The extreme good looks and elegance of the Royal Family bestow a festive air on the good works which they promote. Princess Ashraf, the Shah’s twin sister, is passionately involved in the question of women’s emancipation which is still a very revolutionary measure. Princess Shams, as passionately, leans more toward promoting the arts, and is herself a fine musician. Her husband, Dr. Pahleboud, as Director of Fine Arts, exercise a galvanic influence on every aspect of cultural development, while the entire Royal Family is passionate in its love of animals and determination to obtain better conditions for them everywhere, in happy contrast to so much of the East, where the animals lot is usually terrible.
When Roloff Beny photographed the Imperial couple and their children, I asked his majesty that the sitting, which was to be entirely informal, should not be in the Summer Palace, nor in the fabled frame of the Golestan, nor even in their private palace in Teheran, but in the Diamond Room of the Marble Palace, generally used for more stately occasions. Here eyneh-khari decoration reaches its apogee, and it was like placing them in the very heart of the diamond kingdom. But not formally. The little Crown Prince Reza, feting his fourth birthday, and his sister, the baby Princess Farahnaz, saw to that.Continue reading Lesley Blanch Archive | The Magic of Iran 2 (1965)

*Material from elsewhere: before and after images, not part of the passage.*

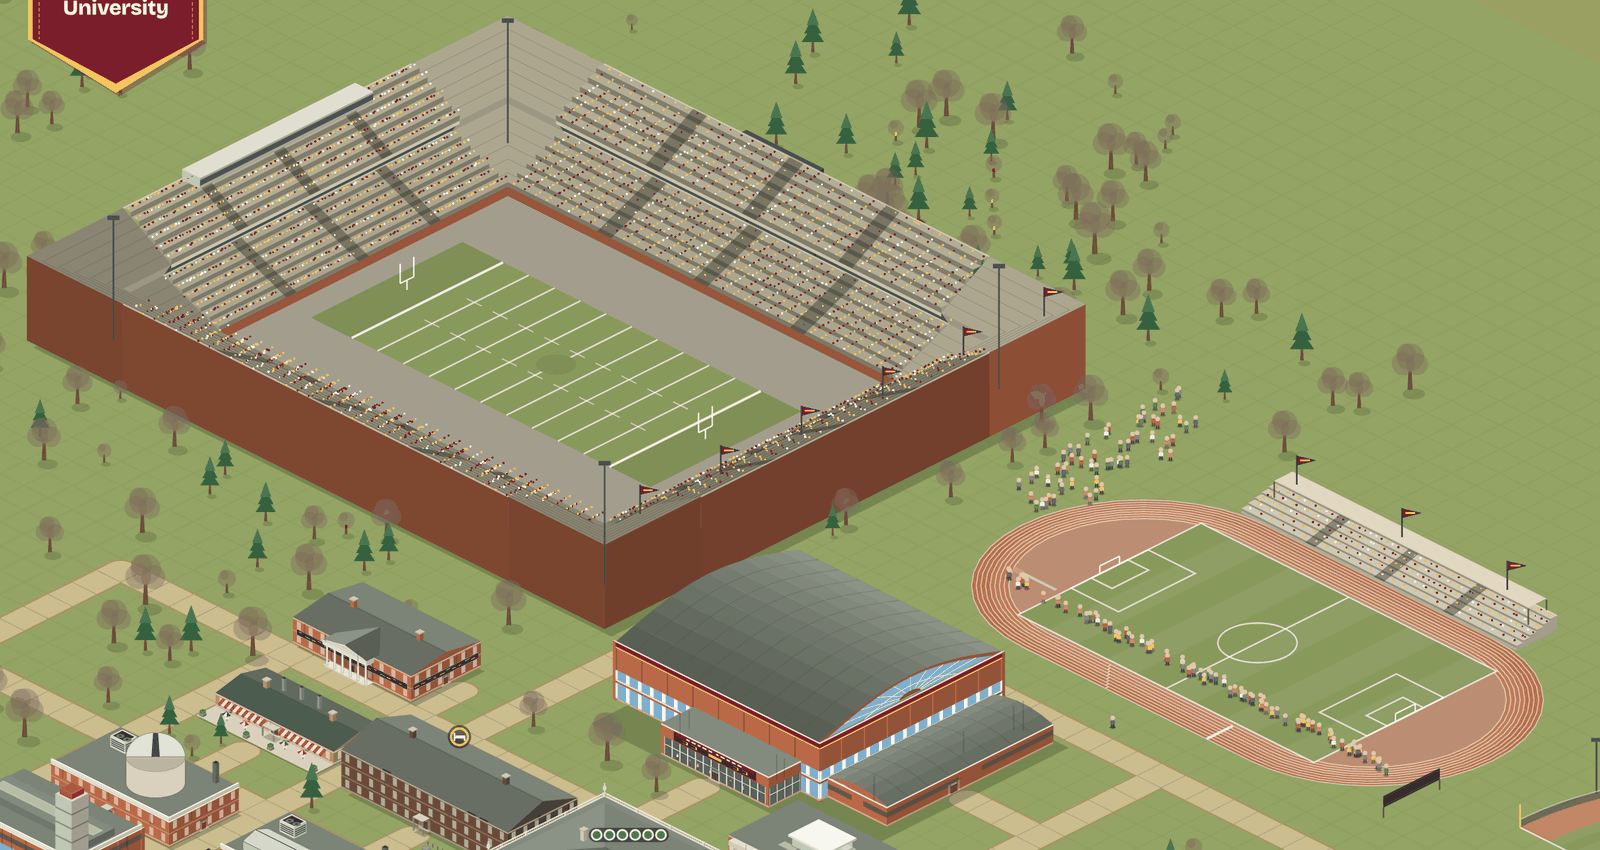
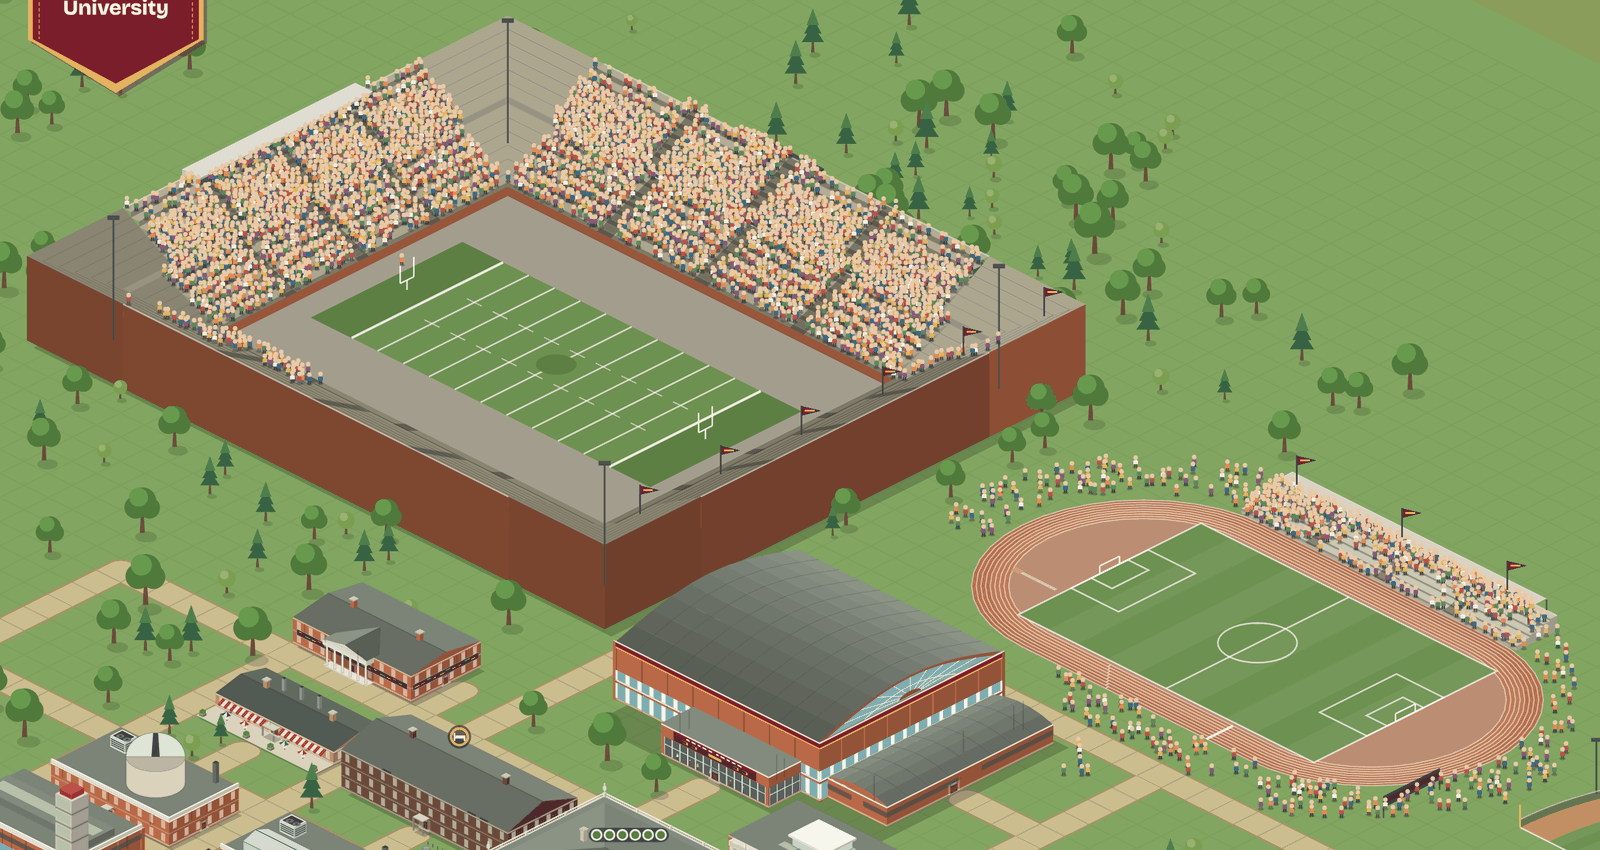
Plan 124: the owner's second round on the mock-ups (stands drawn as people and full more often, pennants the year after a title, the path tint and the course blocks dropped)
Claude-Session: https://claude.ai/code/session_01B1CvZALYnVja7ib6yhptH3

diff --git a/docs/plans/124-subtraction-as-decided/mockups.html b/docs/plans/124-subtraction-as-decided/mockups.html
@@ -63,9 +63,9 @@ footer { margin-top: 40px; font-size: 13px; color: var(--muted); max-width: 72ch
     <div class="pr-head"><h2><span>J</span> · The growth lever in the picture</h2>
       <p>Class places come from courses, 80 a course. Today only a chapter paragraph says so. These three changes put it on the screens where the limit bites and where the player can act on it.</p></div>
 
-    <div class="mock">
+    <div class="mock dropped">
       <h3>1. The admissions hall in course blocks</h3>
-      <span class="dec ask">Your comment: keep as is · read as no change, to confirm</span>
+      <span class="dec no">Not doing: the hall stays as it is (confirmed)</span>
       <div class="pair">
         <figure><img src="j1-hall-before.png" alt="The admissions hall today: a grid of 143 empty seats" loading="lazy"><figcaption>Today</figcaption></figure>
         <figure><img src="j1-hall-after.png" alt="The hall with seats grouped into 16 blocks of nine, and a dashed gold block marked +80" loading="lazy"><figcaption><b>Proposed</b></figcaption></figure>
@@ -83,9 +83,9 @@ footer { margin-top: 40px; font-size: 13px; color: var(--muted); max-width: 72ch
       <p class="say">The one place the lever is pressed says what it gives. The chip only shows while class places are short, so it means something when it appears.</p>
     </div>
 
-    <div class="mock">
+    <div class="mock dropped">
       <h3>3. The path network lights up while the path tool is held</h3>
-      <span class="dec rev">Revised: a larger network below</span>
+      <span class="dec no">Not doing: scrapped</span>
       <div class="pair">
         <figure><img src="j3-paths-before.png" alt="The campus with the path tool armed, today" loading="lazy"><figcaption>Today</figcaption></figure>
         <figure><img src="j3-paths-after.png" alt="The same view: the cross path tinted gold, the fountain plaza untinted and labelled not joined yet" loading="lazy"><figcaption><b>Proposed</b></figcaption></figure>
@@ -93,9 +93,9 @@ footer { margin-top: 40px; font-size: 13px; color: var(--muted); max-width: 72ch
       <p class="say">Paths joined to Founders Hall turn gold; anything not joined stays plain, so a path that stops one tile short shows itself. In the real version a building's doorstep also lights when the network reaches it.</p>
     </div>
 
-    <div class="mock">
+    <div class="mock dropped">
       <h3>3b. The same, on a year-30 campus</h3>
-      <span class="dec rev">New</span>
+      <span class="dec no">Not doing: scrapped</span>
       <div class="pair">
         <figure><img src="j4-paths-before.png" alt="A large year-30 campus with a grid of paths, path tool armed" loading="lazy"><figcaption>Today</figcaption></figure>
         <figure><img src="j4-paths-after.png" alt="The same campus: almost every path gold; one block at lower left plain, labelled not joined" loading="lazy"><figcaption><b>Proposed</b></figcaption></figure>
@@ -169,14 +169,13 @@ footer { margin-top: 40px; font-size: 13px; color: var(--muted); max-width: 72ch
 
     <div class="mock">
       <h3>1b. Fully upgraded venues, with crowds</h3>
-      <span class="dec rev">New</span>
+      <span class="dec rev">Revised: real people in the stands</span>
       <div class="pair four" style="grid-template-columns:1fr">
         <figure><img src="venues-before.png" alt="The fully upgraded football stadium and multi-sport field in an ordinary week: empty stands" loading="lazy"><figcaption>Today, an ordinary week</figcaption></figure>
-        <figure><img src="venues-game.png" alt="The same venues in a home-game week: sparse coloured specks in the stands" loading="lazy"><figcaption>Today, a home-game week</figcaption></figure>
-        <figure><img src="venues-after.png" alt="Title week: the stands packed in maroon and gold, pennants along the stadium rim and the field's stand, walkers gathered outside and along the track" loading="lazy"><figcaption><b>Proposed</b>, the week of a title</figcaption></figure>
+        <figure><img src="venues-game.png" alt="The same venues in a home-game week: sparse coloured specks in the stands" loading="lazy"><figcaption>Today, a home-game week: the dots go</figcaption></figure>
+        <figure><img src="venues-after.png" alt="A full week: both venues' stands filled with the game's walkers as spectators, a crowd standing around the track, and pennants along the stadium rim and the field's stand" loading="lazy"><figcaption><b>Proposed</b>: a full week, the year after a title</figcaption></figure>
       </div>
-      <p class="say">The year-30 campus's Football Stadium at its full three upgrades and its Multi-Sport Field at two. In an ordinary week the stands are empty. In a home-game week the game already puts spectators in the stands, as small coloured specks. In a title week the stands pack in the college's colours, and walkers gather outside the stadium and along the track. One pennant per title hangs along the venue's rim and stays for good: six on the stadium and three on the field here, for illustration.</p>
-      <p class="note"><strong>To decide when building it:</strong> whether a regular home game should also show the stands fuller than today's specks. Here only the title week changes.</p>
+      <p class="say">The year-30 campus's Football Stadium at its full three upgrades and its Multi-Sport Field at two. The stands are empty some weeks and full on others, often enough that a player sees both, without following the game's fixtures. A full stand is filled with people drawn like the walkers, in place of today's coloured dots, and on a full week more walkers stand around the track, not on it. Pennants go up the year after a title, one per title, along the venue's rim, and stay: six on the stadium and three on the field here, for illustration.</p>
     </div>
 
     <div class="mock dropped">

diff --git a/docs/plans/124-subtraction-as-decided.md b/docs/plans/124-subtraction-as-decided.md
@@ -141,7 +141,7 @@ review put up for cutting. So of the twelve cards:
 | G | F1, R-4, R-5, T-1 | Loose ends: the dead action, the scroll, the panel, the clip tool |
 | H | §4.1 (card 4) | The hall rises at the founding |
 | I | §4.2 (card 3) | A click finishes the admissions animation |
-| J | §4.3 (card 5) | The growth lever in the picture: seats by course, "+80 places", the path network |
+| J | §4.3 (card 5) | "+80 places" beside the next Develop |
 | K | §4.4 (card 7) | Prestige as four pillar bars, with the target as a ghost tick |
 | L | §4.5 (card 8) | The map carries what the tabs say: dark windows, queues |
 | M | §4.6 (card 10) | The big moments on the map: title pennants, the specialization's plot, the Final Report staged |
@@ -320,9 +320,9 @@ them showed one thing to change: a single window is too small to darken
 readably, so PR L darkens the hall's program dot instead.
 
 **The owner's comments on the mock-ups (3 November 2026):**
-- J.1, the admissions hall in course blocks: "keep this as is". Read as no
-  change; awaiting the owner's confirmation.
-- J.2 and J.3: approved. J.3 gained a second mock-up on a large campus.
+- J.1, the admissions hall in course blocks: no change (confirmed).
+- J.2: approved. J.3, the path network's tint: scrapped after a second
+  mock-up on a large campus.
 - K: the prestige chip stays as it is. The tab heads are approved.
 - L: both approved, with the dot in place of windows. The queue uses the
   game's own walkers.
@@ -330,7 +330,13 @@ readably, so PR L darkens the hall's program dot instead.
   specialization's staked plot is not wanted. The staged Final Report is
   approved.
 - Added at the owner's request: a mock-up of the fully upgraded stadium and
-  multi-sport field with crowds.
+  multi-sport field with crowds. The owner's notes on it:
+  - today's coloured dots in the stands don't read as a crowd;
+  - spectators should be people;
+  - the stands should be full often enough to be seen, without following the
+    fixtures;
+  - the crowd stands around the field, not on it;
+  - pennants go up the year after a title.
 
 The review's cards also proposed things to *add* in place of what they cut,
 and the cut list didn't ask about them. The owner agreed to all seven. Several
@@ -354,18 +360,12 @@ The rain, the admit line and the pour take about 4 s each summer
 anywhere on the page jumps them to their end state, as reduced motion already
 does. The coach (kept, X6) is unaffected. **S.**
 
-### PR J — The growth lever in the picture (card 5, B-4, B-7, B-12)
+### PR J — "+80 places" (card 5, B-7, B-12)
 
-1. **Seats by course.** On the admissions page, the hall the class pours into is
-   drawn in rows, one row of 80 seats per course taught. A full hall shows its
-   rows full, so "the hall is full" has its cause in the picture.
-2. **"+80 places".** The next *Develop* button in the Curriculum shows "+80
-   places" while seats are short, the one place the lever is pressed.
-3. **The path network.** While the path tool is armed, the paths joined to
-   Founders Hall are tinted, and a building's doorstep lights when the network
-   reaches it, so a path one tile short shows itself.
-
-It needs a mock-up of the hall's rows before code. **M.**
+The next *Develop* button in the Curriculum shows a "+80 places" chip while
+class places are short, the one place the growth lever is pressed. The
+admissions hall stays as it is, and the path network's tint was scrapped (the
+owner, on the mock-ups). **S.**
 
 ### PR K — Prestige as four pillar bars (card 7, D-1, D-9b)
 
@@ -396,12 +396,21 @@ in every vernacular. **M–L.**
 
 ### PR M — The big moments on the map (card 10, C-1, C-2, C-9)
 
-1. **Titles.** Each national title hangs a pennant in the college's colours
-   along its venue's rim, stacking, for good. The title's page stays (A2). In
-   the week of the title, the venue's stands pack in the college's colours
-   (denser than a home game's crowd), and walkers gather outside the venue.
-   The crowd is the game's own walkers.
-2. **The Final Report.** It opens over the campus as it stands. The six grades
+1. **Full stands, drawn as people.** Today a venue's crowd is coloured dots
+   in the stands, and only in the three home-game weeks
+   (`mapOccasions.ts`). Instead:
+   - Spectators are drawn like the walkers (`Walkers.tsx`'s figure), seated
+     along the stands' rows.
+   - A venue is full on a share of weeks, about one in three, picked from the
+     map's own random numbers so it stays put for the week. It doesn't follow
+     the fixtures: the point is that a player sees full stands often.
+   - On a full week, more walkers stand around the venue, around the track and
+     not on it.
+   - The dots go.
+2. **Titles.** The year after a national title, a pennant in the college's
+   colours goes up along its venue's rim, one per title, stacking, for good.
+   The title's page stays (A2).
+3. **The Final Report.** It opens over the campus as it stands. The six grades
    stamp in one by one (`GradeMark`, a `tick` each), "Students taught" counts up,
    and the fanfare plays on the final grade. The fanfare moves from the 50th
    admissions' resolve (`resolveAdmissions.ts:79`) to the reveal.

diff --git a/docs/plans/README.md b/docs/plans/README.md
@@ -142,7 +142,7 @@ the repository root, and the game as it actually is lives in `docs/design/` and
 | 121 | [Championships](121-championships.md) | Titles for a maxed unspecialized program every two or three years instead of every ten or more, dearer top venues, and the two-titles-a-year question answered. Tuned in the sim. PRs A–E. | Landed |
 | 122 | [The Ginger playtest](122-the-ginger-playtest.md) | Ginger's playtest: the college's full name in the welcome, the objectives drawer opening from the bottom right, no stray text selection, "is complete", every door one tile wide on a tile's centre (the Original Commons, the Student Center and a checker for the rest), a done chapter that stays while its tab is open, the first summer's chapter opening with the summer, short guided walks through the Treasury, Students, History and Faculty tabs, no batch button, no "+80 places" on the program row, and a path to the road drawn by the player. PRs A–J. | Landed |
 | 123 | [A review by subtraction](123-a-review-by-subtraction.md) | A new format for full game reviews, aimed at polish, juice and cohesion: five passes (a census of every surface, a run with the explanations hidden, a juice scorecard per core verb, the systems drawn as one web, a signal dictionary) and a synthesis capped at twelve cards, each stating its net change in words, surfaces and features. PRs A–E. | Landed |
-| 124 | [Subtraction, as decided](124-subtraction-as-decided.md) | The owner's answers to Plan 123's cut list (9 cut, 10 trim, 19 keep): the camera's buttons on every device and a skip for its chapter, objectives that open when they can be done, year 1's explaining cut, a quieter band, cues, names and entrances, promises removed, one campus figure, and the review's bugs; then the cards' additions: the hall rising at the founding, a skippable admissions animation, seats drawn by course, prestige as pillar bars, dark windows and queues on the map, title pennants and a staged Final Report, alumni warmth and endowed chairs connected. PRs A–N. | Proposed |
+| 124 | [Subtraction, as decided](124-subtraction-as-decided.md) | The owner's answers to Plan 123's cut list (9 cut, 10 trim, 19 keep): the camera's buttons on every device and a skip for its chapter, objectives that open when they can be done, year 1's explaining cut, a quieter band, cues, names and entrances, promises removed, one campus figure, and the review's bugs; then the cards' additions, as revised on the mock-ups: the hall rising at the founding, a skippable admissions animation, "+80 places" on Develop, pillar bars on the tabs, dark program dots and queues on the map, full stands drawn as people with title pennants, a staged Final Report, alumni warmth and endowed chairs connected. PRs A–N. | Proposed |
 | 060 | [Screens](060-screens.md) | The owner's playthrough, screens half: pill buttons that wrap become rounded rectangles; the Athletics tab in two columns with program cards carrying each sport's standing; a lab's options close; Curriculum schools and programs collapse once complete; a venue's panel tiles its teams; the History standings as six cards; the final report a full page; and the next-step line names a dark program first. One PR. | Landed |
 
 ## Naming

Everywhere in Arab lands from Jordan to the Saudi-Arabian ports along the Red Sea and the lavish Gulf Emirates, food is very highly spiced — but it is a quite different gamut of spices to those of India — or so it has always seemed to me. In each town, or village souk, the spice booths are fascinating and magnetic — my first port of call. Mysterious powdered substances overflow big sacks and are scooped out by the pound, unlike the midget-stoppered jars of this and that to which we are accustomed. Nor do these great open landslides of spices, dusty brown, violet, yellow, green or orange, seem to lose their potency, thus exposed. In Oman, along the enchanting waterfront of Muscat, the lacy white-fretted balconies of the old houses and all the alleyways swim in heady odours wafted from the nearby spice bazaar. In the blue bay, sheltered by a sharp-cragged coastline, amongst all the turmoil of a modern port there are still some of those curiously formed high-pooped wooden craft such as the baghala or gangha, age-old pride of the Omani shipbuilders at Sohar. Such craft will have returned from Zanzibar — the spice island o f legend — with an entire cargo of cloves. Such is the demand, hereabouts.Continue reading Lesley Blanch Archive | Arabian Aromas (1989)